How to Make Money with Zazzle and other Print on Demand Services: What I Learned and What I EarnedBelow, I summarize a few key details of each service and how to make money with Zazzle and similar print on demand shops. The summaries include the following:
- Commission: What percentage of each sale does a seller earn?
- Shop visibility: How easy is it for users of the site to find your shop and your products?
- Products available: On what range of products can the service print your image?
- How to make money: Is there a strategy for how to make money with this service that differs from other print on demand printing services?
- Seller intro: Link to the company's introductory information for sellers
I also wanted to know whether the companies offered high quality products, so I test-ordered a few products from each company including postcards, cards and shirts. I was pleased with the quality of all of the products I ordered -- everything appeared to be well-made.

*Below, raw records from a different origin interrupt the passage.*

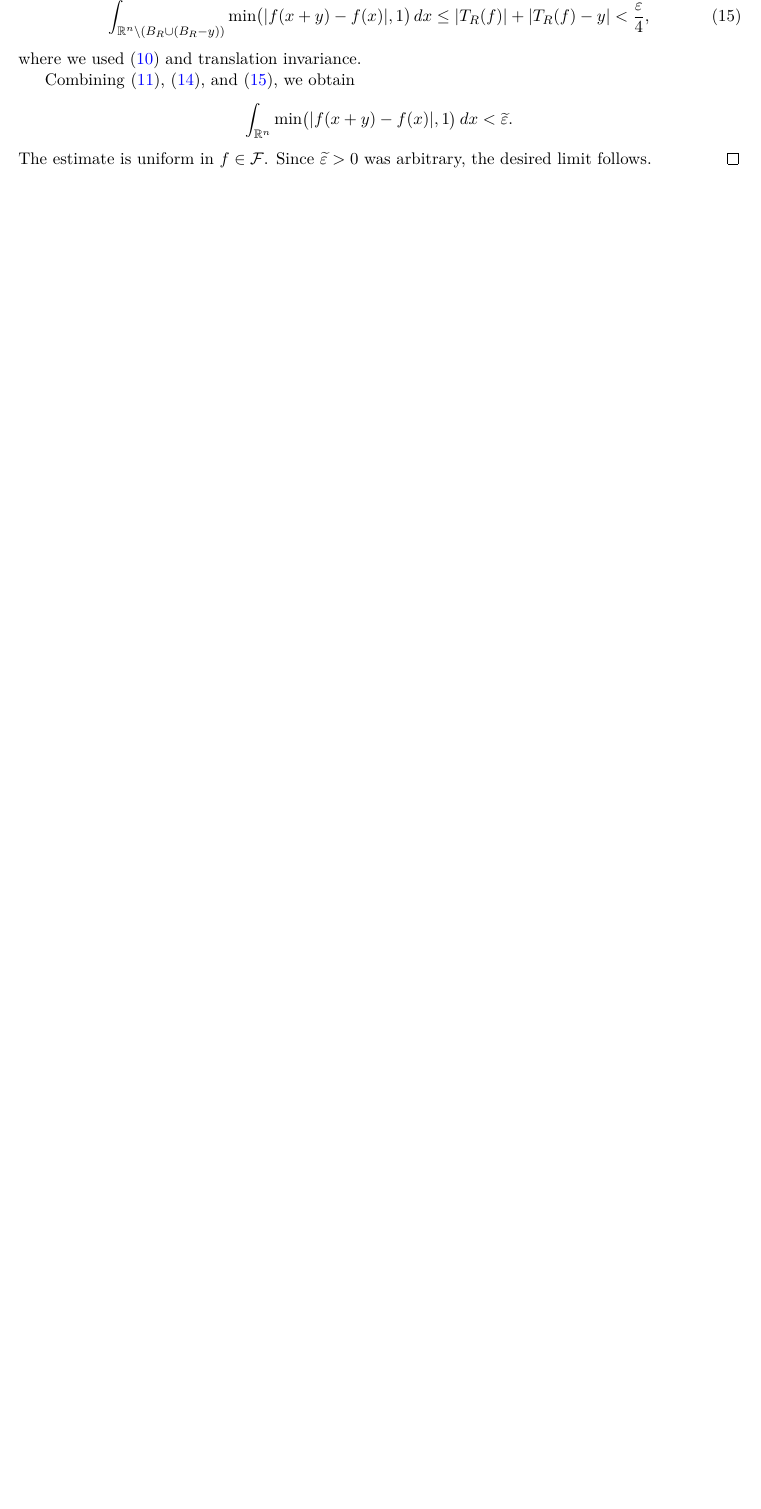
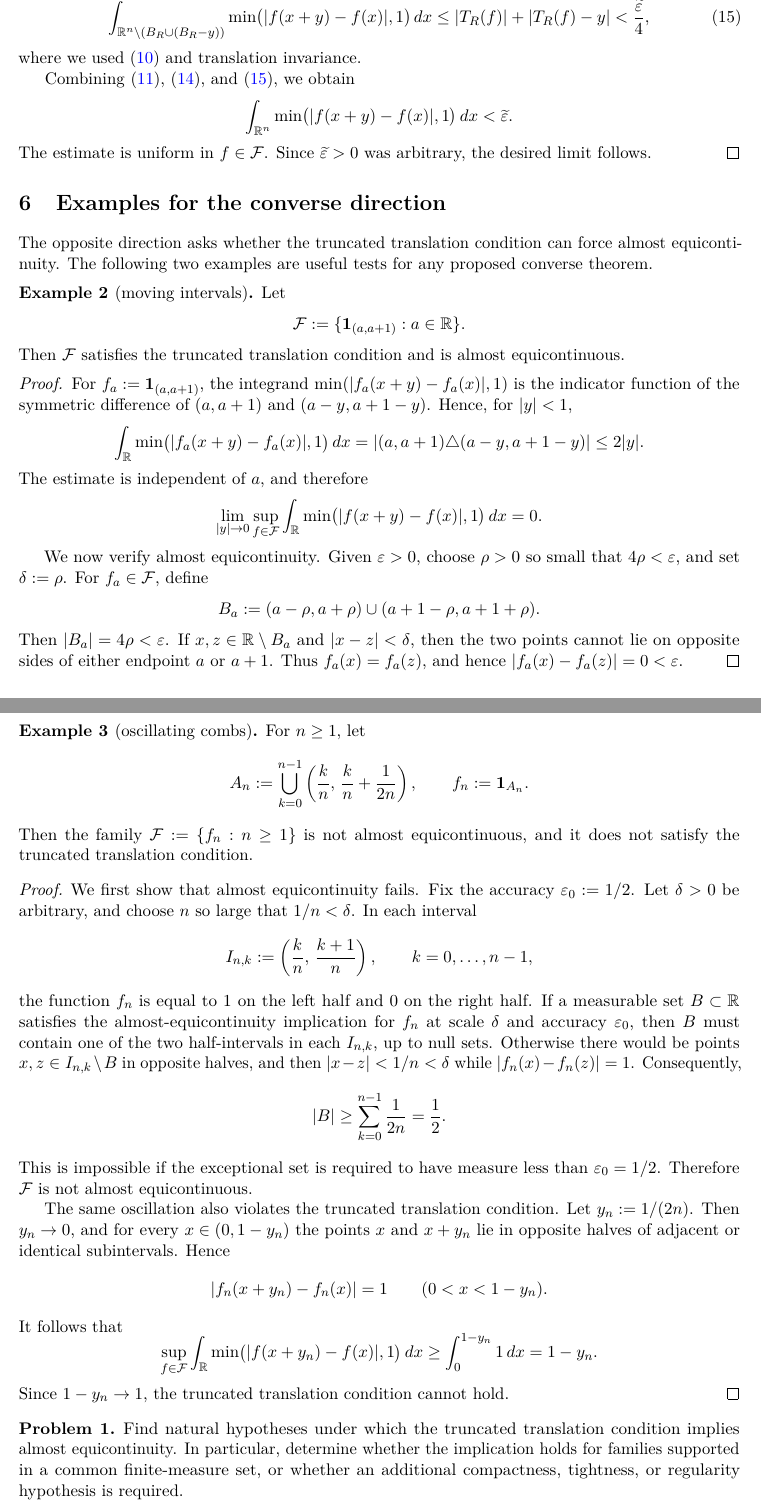
Before and after one commit to hikmatulloismatov1999/codex, a LaTeX paper (main.tex): part of page 6 of 6 before the commit and two parts of pages 6 and 7 of 8 after it, the two joined at a grey line, cut so that both start at the same text, the shorter picture padded with empty space. Compiled offline with pdfLaTeX.

Commit message:
Restructure note and add converse examples

```diff
--- a/main.tex
+++ b/main.tex
@@ -17,6 +17,7 @@
 \theoremstyle{definition}
 \newtheorem{definition}{Definition}
 \newtheorem{example}{Example}
+\newtheorem{problem}{Problem}
 
 \theoremstyle{remark}
 \newtheorem{remark}{Remark}
@@ -26,7 +27,7 @@
 \newcommand{\eps}{\varepsilon}
 \newcommand{\meas}[1]{\lvert #1\rvert}
 
-\title{Almost Equicontinuity Implies the Translation Condition}
+\title{Almost Equicontinuity and Truncated Translation Conditions}
 \author{Hikmatullo Ismatov}
 \date{}
 
@@ -448,6 +453,111 @@ The estimate is uniform in $f\in\F$. Since $\widetilde\eps>0$ was arbitrary,
 the desired limit follows.
 \end{proof}
 
+\section{Examples for the converse direction}
+
+The opposite direction asks whether the truncated translation condition can
+force almost equicontinuity. The following two examples are useful tests for
+any proposed converse theorem.
+
+\begin{example}[moving intervals]\label{ex:moving-intervals}
+Let
+\[
+    \F:=\{\mathbf 1_{(a,a+1)}:a\in\R\}.
+\]
+Then $\F$ satisfies the truncated translation condition and is almost
+equicontinuous.
+\end{example}
+
+\begin{proof}
+For $f_a:=\mathbf 1_{(a,a+1)}$, the integrand
+$\min(|f_a(x+y)-f_a(x)|,1)$ is the indicator function of the symmetric
+difference of $(a,a+1)$ and $(a-y,a+1-y)$. Hence, for $|y|<1$,
+\[
+    \int_{\R}\min\bigl(|f_a(x+y)-f_a(x)|,1\bigr)\,dx
+    =
+    \meas{(a,a+1)\triangle(a-y,a+1-y)}
+    \le 2|y|.
+\]
+The estimate is independent of $a$, and therefore
+\[
+    \lim_{|y|\to0}\sup_{f\in\F}
+    \int_{\R}\min\bigl(|f(x+y)-f(x)|,1\bigr)\,dx=0.
+\]
+
+We now verify almost equicontinuity. Given $\eps>0$, choose
+$\rho>0$ so small that $4\rho<\eps$, and set $\delta:=\rho$. For
+$f_a\in\F$, define
+\[
+    B_a:=(a-\rho,a+\rho)\cup(a+1-\rho,a+1+\rho).
+\]
+Then $\meas{B_a}=4\rho<\eps$. If $x,z\in\R\setminus B_a$ and
+$|x-z|<\delta$, then the two points cannot lie on opposite sides of either
+endpoint $a$ or $a+1$. Thus $f_a(x)=f_a(z)$, and hence
+$|f_a(x)-f_a(z)|=0<\eps$.
+\end{proof}
+
+\begin{example}[oscillating combs]\label{ex:combs}
+For $n\ge1$, let
+\[
+    A_n:=
+    \bigcup_{k=0}^{n-1}
+    \left(\frac{k}{n},\,\frac{k}{n}+\frac{1}{2n}\right),
+    \qquad
+    f_n:=\mathbf 1_{A_n}.
+\]
+Then the family $\F:=\{f_n:n\ge1\}$ is not almost equicontinuous, and it
+does not satisfy the truncated translation condition.
+\end{example}
+
+\begin{proof}
+We first show that almost equicontinuity fails. Fix the accuracy
+$\eps_0:=1/2$. Let $\delta>0$ be arbitrary, and choose $n$ so large that
+$1/n<\delta$. In each interval
+\[
+    I_{n,k}:=\left(\frac{k}{n},\,\frac{k+1}{n}\right),
+    \qquad k=0,\dots,n-1,
+\]
+the function $f_n$ is equal to $1$ on the left half and $0$ on the right half.
+If a measurable set $B\subset\R$ satisfies the almost-equicontinuity
+implication for $f_n$ at scale $\delta$ and accuracy $\eps_0$, then $B$ must
+contain one of the two half-intervals in each $I_{n,k}$, up to null sets.
+Otherwise there would be points $x,z\in I_{n,k}\setminus B$ in opposite
+halves, and then $|x-z|<1/n<\delta$ while $|f_n(x)-f_n(z)|=1$.
+Consequently,
+\[
+    \meas{B}\ge
+    \sum_{k=0}^{n-1}\frac{1}{2n}
+    =\frac12.
+\]
+This is impossible if the exceptional set is required to have measure less
+than $\eps_0=1/2$. Therefore $\F$ is not almost equicontinuous.
+
+The same oscillation also violates the truncated translation condition. Let
+$y_n:=1/(2n)$. Then $y_n\to0$, and for every
+$x\in(0,1-y_n)$ the points $x$ and $x+y_n$ lie in opposite halves of adjacent
+or identical subintervals. Hence
+\[
+    |f_n(x+y_n)-f_n(x)|=1
+    \qquad (0<x<1-y_n).
+\]
+It follows that
+\[
+    \sup_{f\in\F}
+    \int_{\R}\min\bigl(|f(x+y_n)-f(x)|,1\bigr)\,dx
+    \ge
+    \int_0^{1-y_n}1\,dx
+    =1-y_n.
+\]
+Since $1-y_n\to1$, the truncated translation condition cannot hold.
+\end{proof}
+
+\begin{problem}\label{prob:converse}
+Find natural hypotheses under which the truncated translation condition
+implies almost equicontinuity. In particular, determine whether the implication
+holds for families supported in a common finite-measure set, or whether an
+additional compactness, tightness, or regularity hypothesis is required.
+\end{problem}
+
 \section{Remarks}
 
 \begin{remark}
```
Also changed, not shown: main.tex (22 more changed lines).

How to Make Money With ZazzleZazzle has the most unique monthly visitors of the services I reviewed.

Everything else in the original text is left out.